4. In a system of communication wherein carrier frequency energy is wobbled between certain frequencies to thereby reduce the amount of time that interfering energy of predetermined frequency can match the outgoing radiation and thereby harmfully disturb reception, the method of substantially reducing interference with the transmitted signal when the carrier frequency is at such a value that the frequency difference between the interfering energy and one of the constituents of the radiated signal energy constitutes an audio-frequency, which comprises combining at a point in the system prior to radiation of the transmitted signal the interfering energy and said constituent of the signal energy and producing therefrom a direct current component and utilizing said direct current component to stop the transmission of said carrier frequency for an appreciable period of time sufficient to allow the carrier frequency to change substantially from said value.

5. In a system of communication wherein the carrier frequency energy is wobbled between certain frequencies to thereby reduce the amount of time that interfering energy of predetermined frequency can match the outgoing radiation and thereby harmfully disturb reception, the method of substantially reducing interference with the transmitted signal when the carrier frequency is 0 at such a value that the frequency difference between the interfering energy and one of the constituents of the radiated signal energy constitutes an audio frequency which comprises combining at a point in the system prior to radiation of the transmitted signal the interfering energy and said constituent of the signal energy and producing therefrom direct current component and utilizing said direct current component to shift the frequency of the carrier frequency energy to '0 a different value.
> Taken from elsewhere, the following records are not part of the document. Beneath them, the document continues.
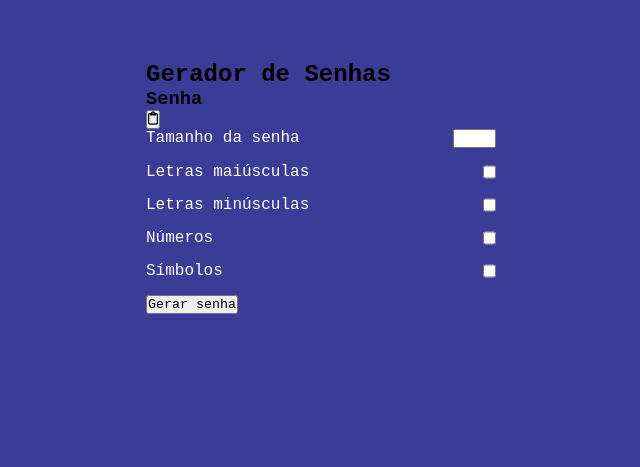
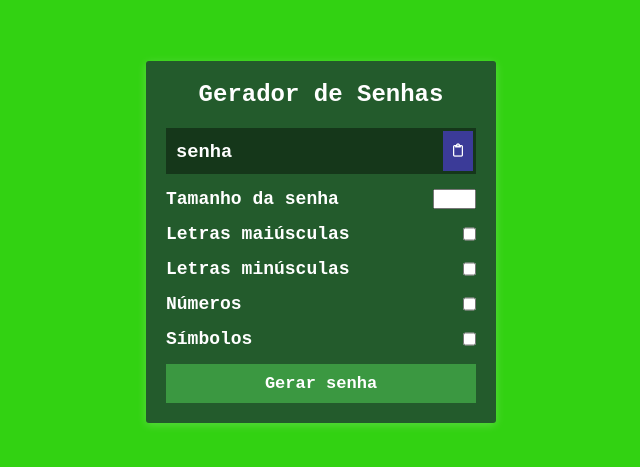
Before and after one commit to AlfaIF/Gerador-de-Senhas, a React (Create React App) app: page / in a window 1280 px wide. Shown: the part 139-606 px from the top of the page, without its empty margins (319-959 px from the left). Built offline with nearby package versions, Linux system fonts and the light colour scheme.

Commit message:
Adicionando estilos e variáveis

```diff
--- a/src/App.css
+++ b/src/App.css
@@ -1,6 +1,6 @@
 .App {
     min-height: 100vh;
-    background: #3b3b98;
+    background: #32d212;
   }
 
   .container {
@@ -9,20 +9,20 @@
     padding-top: 200px;
   }
 
-  .generator {
-    background: #23235b;
+  .gerador {
+    background: #235b2c;
     border-radius: 3px;
     box-shadow: 0px 2px 10px rgba(255, 255, 255, 0.2);
     padding: 20px;
   }
 
-  .generator__header {
+  .cabeçalho {
     text-align: center;
     color: #fff;
     margin-bottom: 20px;
   }
 
-  .generator__password {
+  .gerador-de-senhas {
     position: relative;
     background: rgba(0, 0, 0, 0.4);
     padding: 13px 10px;
@@ -31,7 +31,7 @@
     margin-bottom: 15px;
   }
 
-  .copy__btn {
+  .btn_copia {
     position: absolute;
     background: #3b3b98;
     color: #fff;
@@ -43,8 +43,9 @@
     right: 3px;
   }
 
-  .generator__btn {
-    background: #3b3b98;
+  .btn_gerador {
+    background: #3b9841;
+    font-weight: 600;
     border: none;
     display: block;
     width: 100%;
@@ -57,6 +58,8 @@
   .form-group {
     display: flex;
     justify-content: space-between;
-    color: #fff;
+    color: rgb(255, 255, 255);
     margin-bottom: 15px;
+    font-weight: bolder;
+    font-size: large;
   }
--- a/src/App.js
+++ b/src/App.js
@@ -1,40 +1,82 @@
+import { useState } from 'react';
 import './App.css';
 
 function App() {
+  const [senha, criarSenha] = useState('')
+  const [tamanhoSenha, criarTamanhoSenha] = useState(20)
+  const [incluirUppercase, criarComUppercase] = useState(false)
+  const [incluirLowercase, criarComLowercase] = useState(false)
+  const [incluirNumeros, criarComNumeros] = useState(false)
+  const [incluirSimbolos, criarComSimbolos] = useState(false)
+
   return <div className="App">
     <div className="container">
       <div className="gerador">
         <h2 className="cabeçalho">
           Gerador de Senhas
         </h2>
+
         <div className="gerador-de-senhas">
-          <h3>Senha</h3>
+          <h3>senha</h3>
           <button className="btn_copia">
             <i className='far fa-clipboard'></i>
           </button>
         </div>
+
         <div className="form-group">
           <label htmlFor="tamanho-senha">Tamanho da senha</label>
-          <input type="number" id="tamanho-senha" name="tamanho-senha" max={32} min={10} />
+          <input
+            defaultValue={criarTamanhoSenha}
+            onChange={(e) => criarTamanhoSenha(e.target.value)}
+            type="number"
+            id="tamanho-senha"
+            name="tamanho-senha"
+            max={32} min={10} />
         </div>
+
         <div className="form-group">
           <label htmlFor="letra-maiuscula">Letras maiúsculas</label>
-          <input type="checkbox" id="letra-maiuscula" name="letra-maiuscula"/>
+          <input
+            checked={incluirUppercase}
+            onChange={(e) => criarComUppercase(e.target.checked)}
+            type="checkbox"
+            id="letra-maiuscula"
+            name="letra-maiuscula"/>
         </div>
+
         <div className="form-group">
           <label htmlFor="letra-minúscula">Letras minúsculas</label>
-          <input type="checkbox" id="letra-minúscula" name="letra-minúscula"/>
+          <input
+            checked={incluirLowercase}
+            onChange={(e) => criarComLowercase(e.target.checked)}
+            type="checkbox"
+            id="letra-minúscula"
+            name="letra-minúscula"/>
         </div>
+
         <div className="form-group">
           <label htmlFor="números">Números</label>
-          <input type="checkbox" id="números" name="números"/>
+          <input
+            checked={incluirNumeros}
+            onChange={(e) => criarComNumeros(e.target.checked)}
+            type="checkbox"
+            id="números"
+            name="números"/>
         </div>
+
         <div className="form-group">
           <label htmlFor="símbolos">Símbolos</label>
-          <input type="checkbox" id="símbolos" name="símbolos"/>
+          <input
+            checked={incluirSimbolos}
+            onChange={(e) => criarComSimbolos(e.target.checked)}
+            type="checkbox"
+            id="símbolos"
+            name="símbolos"/>
         </div>
+
         <button className="btn_gerador">Gerar senha</button>
       </div>
+
       <div />
     </div>
   </div>
```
6. In a system of communication wherein the carrier frequency energy is wobbled back and forth between certain frequencies to thereby reduce the amount of time that interfering energy i5 of predetermined frequency can match the outgoing radiation and thereby harmfully disturb reception, the method of substantially reducing interference with the transmitted signal when the carrier frequency is at such a value that the 40 frequency difference between the interfering energy and one of the constituents of the radiated signal energy constitutes an audio frequency which comprises combining at a point in the system prior to radiation of the transmitted sig45 nal the interfering energy and said constituent of the signal energy and producing therefrom direct current component and utilizing said produced direct current component to shift the frequency of the carrier frequency energy upward 50 when the wobbler is operating in a direction which increases the frequency of the carrier frequency energy and downward when the wobbler is operating in a direction which decreases the frequency of the carrier frequency energy. 55 7. In a signalling system of the type wherein carrier energy modulated in accordance with signal energy desired to be transmitted is radiated and received at a receiving station, the method of substantially reducing interference with the 60 transmitted signal energy when the difference in frequency between the interfering energy and a component of the radiated energy constitutes a disturbing frequency which comprises combining at a point in the system prior to radiation of 65 the transmitted signal the interfering energy and said component of the radiated energy and producing from said combination a control energy and utilizing the control energy to change the frequency of the carrier energy to such a value 70 that said difference ceases to constitute a disturbing frequency.

ELLISON S. PURINGTON.